blackberry-logoSafety issues and commuter hassle aside for one moment, the genocide protests held by Toronto Tamils on Sunday night, as they took over the Gardiner Expressway, a major east-west highway in the city,  showed a great sense of community.

From what I heard from George Lagogianes on CP24, the ad hoc commandeering of the elevated highway was organized with the help of social devices, specifically using Blackberries and other phones like it.

Sunday night’s example shows how the more we become connected as a society through social media, the easier it is to come together with one e-mail, tweet, or posting to stand up for our political beliefs. The incredible amount of people that showed up eventually – after about a six-hour standoff with police – caused someone in the Government to take notice.

It’s nice to see social media being put to use for a political movement. All too often it gets a bad rap for being a bunch of drivel with little value, when it clearly isn’t. If you want to show a timely case study on how having a strong community can create passion and unity, this looks like a good example to me.

Taking over a busy expressway, putting the lives of many drivers, protesters, children and officers in danger, was probably one of the worst ways to go about getting a message across.  That being said, if they’d conducted their protest in a “legitimate” manner, it would’ve quickly become yesterday’s news, and everyone would forget about it.

The protesters came together with the goal of raising not only awareness, but action by the Canadian government on the issue. What better way than to upset the general population enough that the government decides to do something to stop the protests?
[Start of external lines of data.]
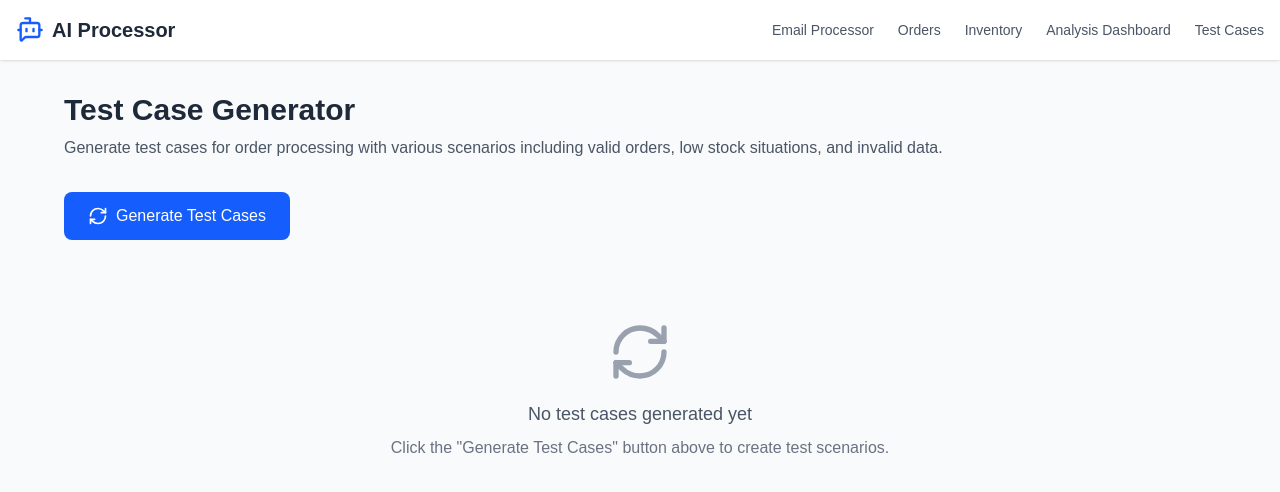
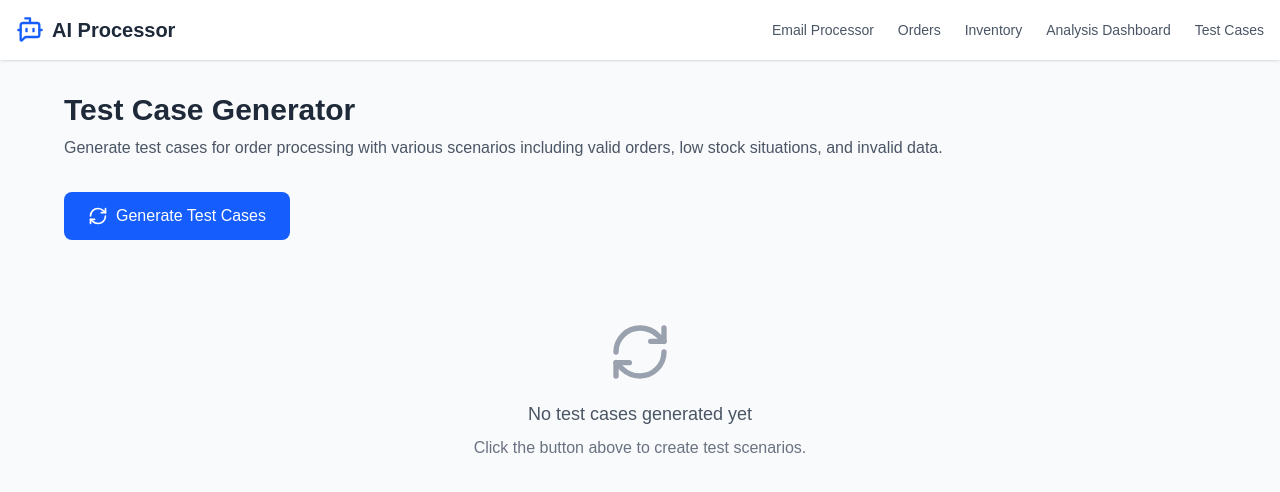
Before and after one commit to shudhanshurp/Inventory-management, a Next.js app in the folder frontend/: page /test-cases in a window 1280 px wide. Shown: the top 492 px of the page. Built offline with nearby package versions, Linux system fonts and the light colour scheme.

Commit message:
Test case bug fixed

```diff
--- a/frontend/src/app/test-cases/page.js
+++ b/frontend/src/app/test-cases/page.js
@@ -185,7 +185,7 @@ export default function TestCasesPage() {
               No test cases generated yet
             </h3>
             <p className="text-gray-500">
-              Click the "Generate Test Cases" button above to create test scenarios.
+              Click the button above to create test scenarios.
             </p>
           </div>
         )}
```
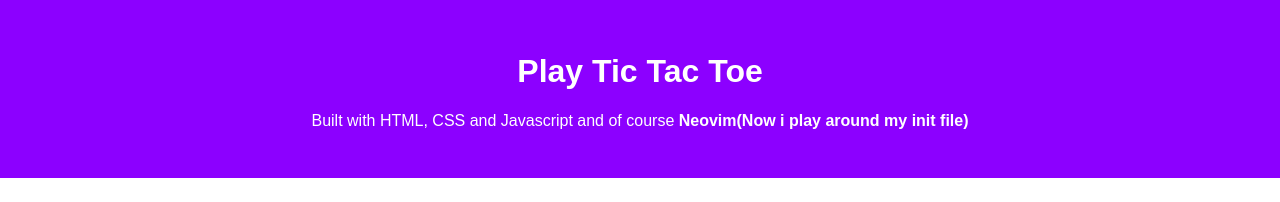
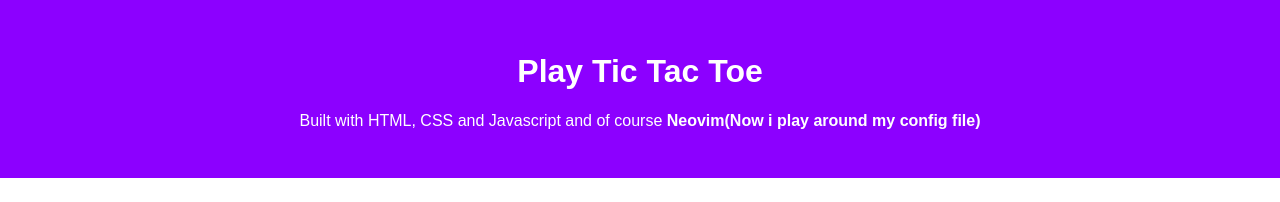
Before and after one commit to Oluwaseun241/Tic-Tac-Toe, a plain HTML site: page index.html in a window 1280 px wide. Shown: the top 202 px of the page. Drawn offline with Linux system fonts and the light colour scheme.

Commit message:
header edit

```diff
--- a/index.html
+++ b/index.html
@@ -37,7 +37,7 @@
       <h1>Play Tic Tac Toe</h1>
       <p>
         Built with HTML, CSS and Javascript and of course
-        <strong>Neovim(Now i play around my init file)</strong>
+        <strong>Neovim(Now i play around my config file)</strong>
       </p>
     </header>
     <main>
```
It’s sad, but it takes this kind of action to get government officials moving on important issues like this.

With protests like this one do you feel using social devices is the new norm in the 21st century for organizing protests?